When I was a kid, pre-Crohn’s-diagnosis and pre-using-food-as-medicine days, I…
If a year ago you brought up the topic of nose-to-tail eating with me, I would have likely thundered forth with a hue and cry that when uttered would sound something like “EEEEWWWWWWWW.”
But, oh, how this palate of mine has matured in the last six months since adopting AIP. On an almost weekly basis, I can be heard inquiring at the butcher, “Do you have any beef heart today? How about chicken livers? Oxtail?” Yep, beef heart, chicken livers, and oxtail are my go-to trifecta of nose-to-tail/organ meats because they’re so offal, they’re good!
When I first committed to AIP, like most people, I turned to Sarah Ballantyne’s book The Paleo Approach. In those early days of learning about and transitioning to AIP, I was struck by the import of ingesting protein as a way to promote healing. This sentence from The Paleo Approach really resonated with me: “Protein is required for healing, and the easiest way for the body to heal is if all twenty amino acids are consumed in the diet” (89). Ballantyne then goes on to explain that consuming that whole spectrum of amino acids can be accomplished by eating animal foods, of course, but more specifically, by eating every part of the animal.

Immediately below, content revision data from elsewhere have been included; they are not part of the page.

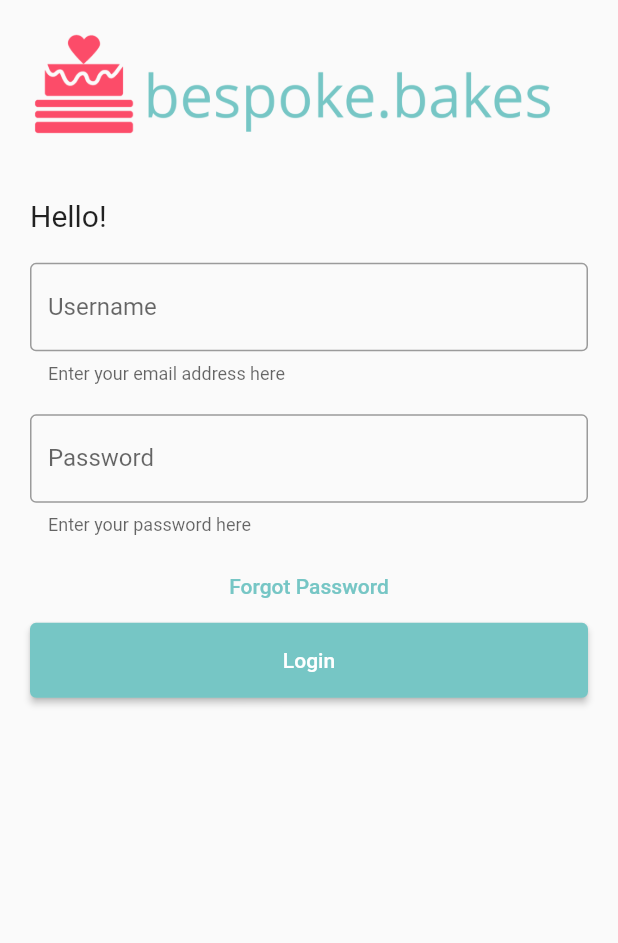
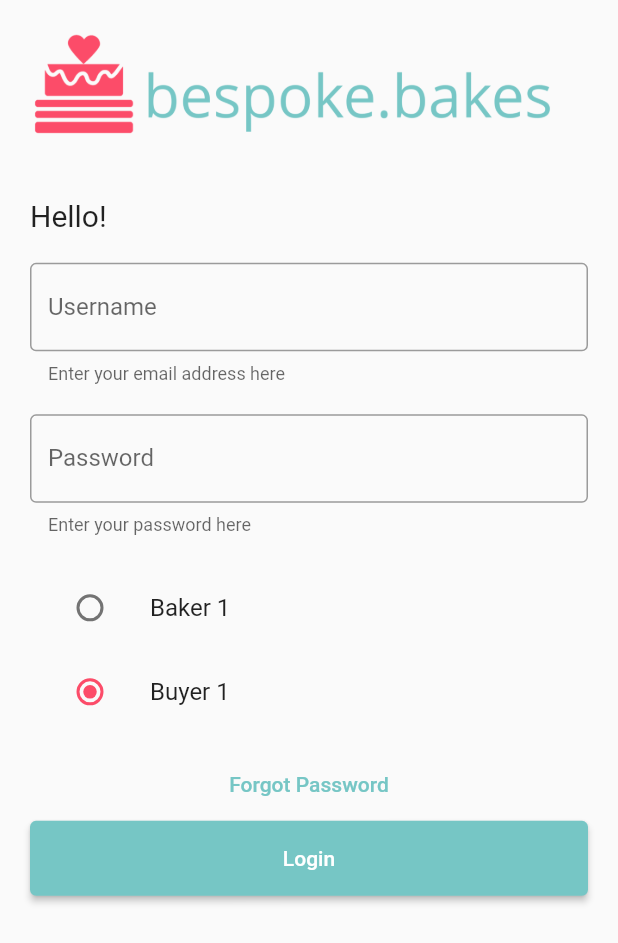
Before and after one commit to kimishasingh/bespoke_bakes, a Flutter app: the screen it shows after launch, on a phone screen of 412 x 824 dp. Shown: the top 943 px of the screen. Run offline on Flutter 3.47's test engine with Material 2 defaults, Android fonts, the light colour scheme and no system bars.

Commit message:
Merged changes

```diff
--- a/lib/login.dart
+++ b/lib/login.dart
@@ -20,7 +20,7 @@ class _LoginPageState extends State<LoginPage> {
     // than having to individually change instances of widgets.
     TextEditingController nameController = TextEditingController();
     TextEditingController passwordController = TextEditingController();
-
+    String role = 'buyer';
     return Padding(
         padding: const EdgeInsets.all(10),
         child: ListView(children: <Widget>[
@@ -56,6 +56,38 @@ class _LoginPageState extends State<LoginPage> {
               ),
             ),
           ),
+           Container(
+            padding: const EdgeInsets.all(10),
+            child: Column(
+              mainAxisAlignment: MainAxisAlignment.start,
+              children: <Widget>[
+                ListTile(
+                  title: const Text('Baker 1'),
+                  leading: Radio(
+                    value: 'baker',
+                    groupValue: role,
+                    onChanged: (value) {
+                      setState(() {
+                        role = value!;
+                      });
+                    },
+                  ),
+                ),
+                ListTile(
+                  title: const Text('Buyer 1'),
+                  leading: Radio(
+                    value: 'buyer',
+                    groupValue: role,
+                    onChanged: (value) {
+                      setState(() {
+                        role = value!;
+                      });
+                    },
+                  ),
+                ),
+              ],
+            ),
+          ),
           TextButton(
             onPressed: () {
               // forgot password screen
@@ -69,7 +101,7 @@ class _LoginPageState extends State<LoginPage> {
               child: const Text('Login'),
               onPressed: () {
                 if (nameController.text == 'admin' &&
-                    passwordController.text == 'password1') {
+                    passwordController.text == 'password1' && role =='buyer') {
                   Navigator.push(
                     context,
                     MaterialPageRoute(
```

There’s no denying it, kids. We just can’t beat the tremendous nutrient density of organ meats. They give us a whole lot of bang for our buck nutritionally, and, actually, economically as well because not many people are jonesing for kidneys and tripe (I’m certainly not that hard core), and so offal is relatively cheap.
A lot of our hang ups with organ meat are cultural or ideological. And I get that. Goodness knows that I wasn’t an easy sell in the organ meat department, but I feel so much better (and this is reflected in my blood work) when I eat organ meat weekly. So from time to time I’ll experiment with different types of offal, and my new favourite is oxtail. Oh. My. WORD. Oxtail is terrifically tender and resembles the most melt-in-your-mouth roast beef.
So here’s my recipe for Oxtail Ragu, which goes wonderfully atop cauli mash and with a side of sautéed collards.
If the thought of eating offal leaves you squeamish, then I recommend you start with this recipe for all its glorious flavah flave. I promise. It just tastes like roast beef!
Oxtail Ragu (Paleo, AIP)
Recipe type: Main Dish
- 3 lbs oxtail
- 1 cup pure, unsweetened cranberry juice
- 2 cups water
- 1 tbsp. apple cider vinegar
- 2 tbsp. fat of choice
- ½ large onion, chopped
- 1 clove garlic, minced
- 1 large carrot, chopped
- 2 stalks celery, chopped
- 1 Portobello mushroom, chopped
- Optional: 1 tbsp. arrowroot powder mixed with 1 tbsp. cold water
- Place the oxtail in a slow cooker. Add the 1 cup of cranberry juice, 2 cups of water, and 1 tbsp. of apple cider vinegar. Cook on high for four hours.
- Remove the oxtail from the slow cooker, pick off the meat, and set aside.
- Reserve the stock. In fact, you can set the stock in the freezer for about 45 minutes in order to more easily remove the fat.
- Add 2 tbsp. of fat to a large pot and heat over medium heat. Add the onion, garlic, carrot, and celery. Saute for about 7-8 minutes until the onion becomes translucent. Add the mushroom and saute for a couple miutes more.
- Add 2 cups of reserved stock and the oxtail meat.
- Bring all contents of the pot to a boil, cover, reduce heat and let simmer for 20 minutes.
- You can add the optional arrowroot powder mixed with water at this point if you desire a thicker consistency. Stir until thoroughly mixed.